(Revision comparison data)
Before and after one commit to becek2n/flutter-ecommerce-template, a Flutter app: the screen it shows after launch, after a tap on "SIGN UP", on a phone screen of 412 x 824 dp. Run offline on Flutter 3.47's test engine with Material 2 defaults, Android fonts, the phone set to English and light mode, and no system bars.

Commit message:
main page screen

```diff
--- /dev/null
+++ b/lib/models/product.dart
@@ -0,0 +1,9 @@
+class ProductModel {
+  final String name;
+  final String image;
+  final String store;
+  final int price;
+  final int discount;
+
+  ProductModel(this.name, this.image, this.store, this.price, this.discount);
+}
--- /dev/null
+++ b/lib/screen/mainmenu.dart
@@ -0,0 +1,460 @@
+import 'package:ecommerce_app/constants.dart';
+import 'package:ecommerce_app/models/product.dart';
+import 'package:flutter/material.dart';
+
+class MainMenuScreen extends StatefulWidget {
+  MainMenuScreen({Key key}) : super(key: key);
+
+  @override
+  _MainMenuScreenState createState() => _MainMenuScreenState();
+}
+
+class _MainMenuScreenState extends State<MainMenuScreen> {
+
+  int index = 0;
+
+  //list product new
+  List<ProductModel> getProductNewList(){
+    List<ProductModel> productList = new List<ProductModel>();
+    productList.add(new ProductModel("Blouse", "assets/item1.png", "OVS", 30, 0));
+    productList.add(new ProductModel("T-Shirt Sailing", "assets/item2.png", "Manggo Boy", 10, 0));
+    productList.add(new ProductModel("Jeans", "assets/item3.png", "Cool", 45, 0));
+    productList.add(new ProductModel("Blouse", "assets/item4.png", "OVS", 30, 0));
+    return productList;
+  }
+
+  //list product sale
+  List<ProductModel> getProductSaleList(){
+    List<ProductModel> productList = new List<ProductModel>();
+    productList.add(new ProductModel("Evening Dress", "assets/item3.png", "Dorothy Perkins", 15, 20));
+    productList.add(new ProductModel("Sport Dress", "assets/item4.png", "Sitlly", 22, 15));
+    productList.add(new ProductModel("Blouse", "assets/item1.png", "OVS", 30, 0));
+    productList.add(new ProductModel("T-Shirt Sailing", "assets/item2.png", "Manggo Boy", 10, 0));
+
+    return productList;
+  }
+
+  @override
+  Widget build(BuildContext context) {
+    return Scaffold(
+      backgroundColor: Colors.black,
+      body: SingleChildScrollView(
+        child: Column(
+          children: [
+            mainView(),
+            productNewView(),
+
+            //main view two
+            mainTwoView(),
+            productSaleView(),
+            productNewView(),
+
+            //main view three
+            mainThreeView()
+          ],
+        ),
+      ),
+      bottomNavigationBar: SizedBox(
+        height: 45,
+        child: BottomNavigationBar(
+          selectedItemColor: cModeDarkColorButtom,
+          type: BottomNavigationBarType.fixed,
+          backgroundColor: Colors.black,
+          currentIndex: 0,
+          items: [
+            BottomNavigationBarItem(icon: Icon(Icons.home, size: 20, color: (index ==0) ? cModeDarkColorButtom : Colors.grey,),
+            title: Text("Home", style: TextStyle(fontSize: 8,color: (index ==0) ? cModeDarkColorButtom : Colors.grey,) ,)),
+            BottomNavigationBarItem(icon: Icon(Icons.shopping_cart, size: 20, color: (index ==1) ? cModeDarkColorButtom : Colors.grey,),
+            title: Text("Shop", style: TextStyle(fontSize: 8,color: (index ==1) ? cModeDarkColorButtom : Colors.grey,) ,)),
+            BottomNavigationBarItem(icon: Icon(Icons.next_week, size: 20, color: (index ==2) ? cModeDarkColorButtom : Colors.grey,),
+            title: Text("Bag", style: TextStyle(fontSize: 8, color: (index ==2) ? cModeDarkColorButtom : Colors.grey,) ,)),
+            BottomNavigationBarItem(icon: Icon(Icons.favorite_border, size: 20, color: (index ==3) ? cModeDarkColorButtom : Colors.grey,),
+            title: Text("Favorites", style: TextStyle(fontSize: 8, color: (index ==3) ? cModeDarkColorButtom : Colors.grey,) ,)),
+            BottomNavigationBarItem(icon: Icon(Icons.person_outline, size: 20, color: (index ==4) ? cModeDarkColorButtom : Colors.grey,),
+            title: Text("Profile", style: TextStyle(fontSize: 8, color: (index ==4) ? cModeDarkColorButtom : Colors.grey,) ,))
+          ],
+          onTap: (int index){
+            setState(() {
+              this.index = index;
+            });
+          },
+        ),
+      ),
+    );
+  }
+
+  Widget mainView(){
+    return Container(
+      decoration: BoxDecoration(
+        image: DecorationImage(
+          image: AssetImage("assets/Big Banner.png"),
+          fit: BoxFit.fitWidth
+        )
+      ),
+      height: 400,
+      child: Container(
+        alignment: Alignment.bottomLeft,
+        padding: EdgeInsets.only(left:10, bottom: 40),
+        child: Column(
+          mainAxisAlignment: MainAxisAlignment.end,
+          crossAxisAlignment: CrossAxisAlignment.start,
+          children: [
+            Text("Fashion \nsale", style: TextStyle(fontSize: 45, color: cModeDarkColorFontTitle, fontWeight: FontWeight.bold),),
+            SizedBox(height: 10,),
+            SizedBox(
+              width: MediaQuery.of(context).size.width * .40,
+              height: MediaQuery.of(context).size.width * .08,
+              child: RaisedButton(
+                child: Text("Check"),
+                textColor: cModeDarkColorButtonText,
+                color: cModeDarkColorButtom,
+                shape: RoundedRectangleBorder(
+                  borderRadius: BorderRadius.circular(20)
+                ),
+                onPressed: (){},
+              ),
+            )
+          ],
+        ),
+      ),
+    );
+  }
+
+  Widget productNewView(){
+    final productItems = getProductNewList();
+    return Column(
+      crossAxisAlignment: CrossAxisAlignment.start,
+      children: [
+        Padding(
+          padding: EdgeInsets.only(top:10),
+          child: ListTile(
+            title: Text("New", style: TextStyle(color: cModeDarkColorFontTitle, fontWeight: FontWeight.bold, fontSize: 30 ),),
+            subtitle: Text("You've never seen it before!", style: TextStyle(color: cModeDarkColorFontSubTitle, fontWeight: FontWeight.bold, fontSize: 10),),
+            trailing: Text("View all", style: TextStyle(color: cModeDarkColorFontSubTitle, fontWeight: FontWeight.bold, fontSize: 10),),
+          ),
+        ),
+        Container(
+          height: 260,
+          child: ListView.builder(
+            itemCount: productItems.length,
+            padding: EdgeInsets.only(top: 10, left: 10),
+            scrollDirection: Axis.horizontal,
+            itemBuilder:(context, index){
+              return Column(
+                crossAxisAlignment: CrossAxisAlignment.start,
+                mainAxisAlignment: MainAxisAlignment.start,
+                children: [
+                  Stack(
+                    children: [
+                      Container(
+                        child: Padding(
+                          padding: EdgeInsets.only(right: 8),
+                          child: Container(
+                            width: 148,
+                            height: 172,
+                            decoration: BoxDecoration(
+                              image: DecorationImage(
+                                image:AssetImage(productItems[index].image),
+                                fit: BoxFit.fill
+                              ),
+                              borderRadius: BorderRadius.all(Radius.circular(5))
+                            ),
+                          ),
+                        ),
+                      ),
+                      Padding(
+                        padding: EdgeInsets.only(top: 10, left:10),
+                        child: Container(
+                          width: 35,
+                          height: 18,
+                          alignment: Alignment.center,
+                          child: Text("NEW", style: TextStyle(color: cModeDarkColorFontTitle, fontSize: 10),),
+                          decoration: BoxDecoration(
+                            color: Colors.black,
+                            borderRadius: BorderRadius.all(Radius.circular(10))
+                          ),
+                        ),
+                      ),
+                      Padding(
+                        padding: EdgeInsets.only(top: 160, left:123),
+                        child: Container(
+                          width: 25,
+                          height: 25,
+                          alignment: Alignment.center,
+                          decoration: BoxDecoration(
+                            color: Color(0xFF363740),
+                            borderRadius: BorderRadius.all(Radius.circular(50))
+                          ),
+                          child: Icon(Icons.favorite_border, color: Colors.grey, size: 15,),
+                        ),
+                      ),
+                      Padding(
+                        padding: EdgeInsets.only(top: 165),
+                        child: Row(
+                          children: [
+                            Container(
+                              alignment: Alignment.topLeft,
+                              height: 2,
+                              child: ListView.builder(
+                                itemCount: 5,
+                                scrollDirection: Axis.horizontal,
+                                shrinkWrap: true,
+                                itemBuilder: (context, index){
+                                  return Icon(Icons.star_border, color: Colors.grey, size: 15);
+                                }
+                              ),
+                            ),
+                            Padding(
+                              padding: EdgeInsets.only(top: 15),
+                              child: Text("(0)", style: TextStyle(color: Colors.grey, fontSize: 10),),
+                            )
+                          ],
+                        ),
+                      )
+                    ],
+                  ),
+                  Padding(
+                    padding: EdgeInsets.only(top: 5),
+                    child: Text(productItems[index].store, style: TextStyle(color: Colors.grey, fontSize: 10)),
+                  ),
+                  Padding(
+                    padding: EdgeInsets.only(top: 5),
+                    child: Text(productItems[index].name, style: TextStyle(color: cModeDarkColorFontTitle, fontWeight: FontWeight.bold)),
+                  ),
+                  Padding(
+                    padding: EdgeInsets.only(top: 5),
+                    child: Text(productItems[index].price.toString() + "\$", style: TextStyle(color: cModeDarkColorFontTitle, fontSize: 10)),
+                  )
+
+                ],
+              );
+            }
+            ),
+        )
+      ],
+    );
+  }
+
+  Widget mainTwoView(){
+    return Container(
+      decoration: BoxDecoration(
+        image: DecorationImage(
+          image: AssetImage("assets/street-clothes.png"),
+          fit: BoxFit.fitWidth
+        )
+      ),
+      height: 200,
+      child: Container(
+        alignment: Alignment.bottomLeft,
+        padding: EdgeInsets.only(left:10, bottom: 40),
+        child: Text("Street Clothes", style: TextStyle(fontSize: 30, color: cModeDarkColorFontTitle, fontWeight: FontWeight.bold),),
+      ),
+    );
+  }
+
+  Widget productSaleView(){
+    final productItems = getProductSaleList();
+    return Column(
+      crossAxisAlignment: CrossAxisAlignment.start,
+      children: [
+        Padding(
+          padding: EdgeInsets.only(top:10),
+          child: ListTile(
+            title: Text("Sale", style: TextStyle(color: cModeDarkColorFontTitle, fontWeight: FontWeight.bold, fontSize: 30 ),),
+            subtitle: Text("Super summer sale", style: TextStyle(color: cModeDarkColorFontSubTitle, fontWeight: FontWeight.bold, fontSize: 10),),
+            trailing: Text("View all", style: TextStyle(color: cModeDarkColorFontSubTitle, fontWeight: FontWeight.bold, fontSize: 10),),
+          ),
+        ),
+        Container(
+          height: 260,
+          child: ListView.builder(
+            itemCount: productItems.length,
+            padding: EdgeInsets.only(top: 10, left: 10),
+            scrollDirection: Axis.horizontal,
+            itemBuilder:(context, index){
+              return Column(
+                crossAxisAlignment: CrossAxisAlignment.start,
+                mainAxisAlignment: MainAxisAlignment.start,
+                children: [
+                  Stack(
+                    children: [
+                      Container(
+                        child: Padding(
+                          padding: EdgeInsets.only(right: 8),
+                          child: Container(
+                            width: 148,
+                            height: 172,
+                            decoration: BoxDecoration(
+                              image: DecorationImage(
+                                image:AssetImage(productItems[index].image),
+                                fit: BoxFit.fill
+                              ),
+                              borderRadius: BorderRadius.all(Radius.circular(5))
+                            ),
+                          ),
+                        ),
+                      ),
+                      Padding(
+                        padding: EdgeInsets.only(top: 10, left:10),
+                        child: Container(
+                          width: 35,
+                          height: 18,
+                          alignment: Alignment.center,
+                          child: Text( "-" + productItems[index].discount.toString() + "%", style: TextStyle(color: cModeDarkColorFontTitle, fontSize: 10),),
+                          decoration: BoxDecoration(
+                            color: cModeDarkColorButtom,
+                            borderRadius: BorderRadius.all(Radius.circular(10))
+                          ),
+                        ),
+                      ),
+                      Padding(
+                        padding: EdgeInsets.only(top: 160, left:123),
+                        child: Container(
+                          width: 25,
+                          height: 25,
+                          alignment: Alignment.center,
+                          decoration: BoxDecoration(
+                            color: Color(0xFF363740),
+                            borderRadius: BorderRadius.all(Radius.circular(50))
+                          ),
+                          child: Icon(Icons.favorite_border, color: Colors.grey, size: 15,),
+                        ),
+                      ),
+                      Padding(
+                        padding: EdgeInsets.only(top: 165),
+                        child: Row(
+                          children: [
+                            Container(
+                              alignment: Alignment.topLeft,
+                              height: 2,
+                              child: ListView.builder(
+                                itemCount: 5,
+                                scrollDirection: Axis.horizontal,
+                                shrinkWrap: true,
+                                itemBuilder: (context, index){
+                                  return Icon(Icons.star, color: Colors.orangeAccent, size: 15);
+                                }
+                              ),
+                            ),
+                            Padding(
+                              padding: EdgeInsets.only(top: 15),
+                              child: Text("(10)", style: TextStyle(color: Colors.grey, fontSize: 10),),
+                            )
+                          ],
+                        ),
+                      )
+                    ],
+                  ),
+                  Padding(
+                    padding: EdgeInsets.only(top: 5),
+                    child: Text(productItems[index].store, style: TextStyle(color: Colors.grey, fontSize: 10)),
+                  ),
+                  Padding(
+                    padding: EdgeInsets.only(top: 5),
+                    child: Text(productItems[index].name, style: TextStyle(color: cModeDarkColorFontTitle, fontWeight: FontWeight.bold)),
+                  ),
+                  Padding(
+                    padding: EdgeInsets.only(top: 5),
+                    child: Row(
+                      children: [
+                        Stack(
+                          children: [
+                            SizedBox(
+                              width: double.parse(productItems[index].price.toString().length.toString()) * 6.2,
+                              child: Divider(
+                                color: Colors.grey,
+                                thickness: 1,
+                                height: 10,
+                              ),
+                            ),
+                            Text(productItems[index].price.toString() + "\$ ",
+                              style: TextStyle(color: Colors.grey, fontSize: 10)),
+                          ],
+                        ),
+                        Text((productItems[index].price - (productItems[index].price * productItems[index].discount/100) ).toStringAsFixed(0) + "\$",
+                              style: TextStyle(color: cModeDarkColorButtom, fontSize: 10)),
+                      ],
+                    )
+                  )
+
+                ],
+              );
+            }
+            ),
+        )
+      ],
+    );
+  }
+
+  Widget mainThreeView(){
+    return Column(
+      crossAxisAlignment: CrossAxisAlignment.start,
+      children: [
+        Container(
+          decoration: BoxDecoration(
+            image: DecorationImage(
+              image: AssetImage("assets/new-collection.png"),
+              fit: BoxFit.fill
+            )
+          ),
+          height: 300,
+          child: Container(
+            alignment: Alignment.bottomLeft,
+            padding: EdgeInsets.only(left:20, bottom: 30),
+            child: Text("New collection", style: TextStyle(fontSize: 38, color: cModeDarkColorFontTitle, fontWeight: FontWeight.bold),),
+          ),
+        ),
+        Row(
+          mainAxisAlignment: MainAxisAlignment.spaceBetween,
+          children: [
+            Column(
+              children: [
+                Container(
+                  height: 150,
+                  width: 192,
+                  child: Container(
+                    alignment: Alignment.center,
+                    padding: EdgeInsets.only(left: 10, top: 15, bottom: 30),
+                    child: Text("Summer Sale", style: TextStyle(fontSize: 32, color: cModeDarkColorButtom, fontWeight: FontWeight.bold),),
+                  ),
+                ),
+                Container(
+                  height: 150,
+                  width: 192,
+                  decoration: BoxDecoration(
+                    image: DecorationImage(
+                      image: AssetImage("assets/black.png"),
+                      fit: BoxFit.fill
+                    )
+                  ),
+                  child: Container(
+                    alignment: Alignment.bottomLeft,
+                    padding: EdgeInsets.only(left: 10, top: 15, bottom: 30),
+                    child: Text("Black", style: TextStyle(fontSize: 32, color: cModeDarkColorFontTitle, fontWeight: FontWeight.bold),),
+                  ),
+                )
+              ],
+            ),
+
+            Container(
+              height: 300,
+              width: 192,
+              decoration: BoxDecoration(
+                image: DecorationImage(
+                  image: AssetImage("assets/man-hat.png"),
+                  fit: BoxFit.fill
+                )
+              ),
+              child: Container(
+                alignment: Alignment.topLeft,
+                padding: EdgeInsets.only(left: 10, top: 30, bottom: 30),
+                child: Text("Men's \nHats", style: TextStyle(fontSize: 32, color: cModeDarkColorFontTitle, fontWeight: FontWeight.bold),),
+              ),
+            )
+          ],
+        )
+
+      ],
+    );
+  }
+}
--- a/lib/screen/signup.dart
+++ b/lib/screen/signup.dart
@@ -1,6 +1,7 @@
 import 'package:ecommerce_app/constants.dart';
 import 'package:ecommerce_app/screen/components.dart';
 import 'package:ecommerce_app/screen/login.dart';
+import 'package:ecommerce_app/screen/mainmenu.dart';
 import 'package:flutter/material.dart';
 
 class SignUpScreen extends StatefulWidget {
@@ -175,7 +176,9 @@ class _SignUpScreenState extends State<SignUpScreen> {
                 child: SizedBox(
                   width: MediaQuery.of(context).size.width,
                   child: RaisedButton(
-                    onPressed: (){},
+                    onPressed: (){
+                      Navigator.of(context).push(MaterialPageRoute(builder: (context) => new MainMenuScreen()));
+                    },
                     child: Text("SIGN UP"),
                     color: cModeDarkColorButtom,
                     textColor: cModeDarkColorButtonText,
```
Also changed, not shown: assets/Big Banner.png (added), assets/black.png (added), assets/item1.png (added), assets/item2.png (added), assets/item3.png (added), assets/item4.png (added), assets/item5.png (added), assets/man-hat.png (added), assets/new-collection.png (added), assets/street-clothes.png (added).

## Exercise objective:
Please tally every line of the entries that holds "cModeDarkColorFontSubTitle" and answer with that figure alone.

## Task result:
4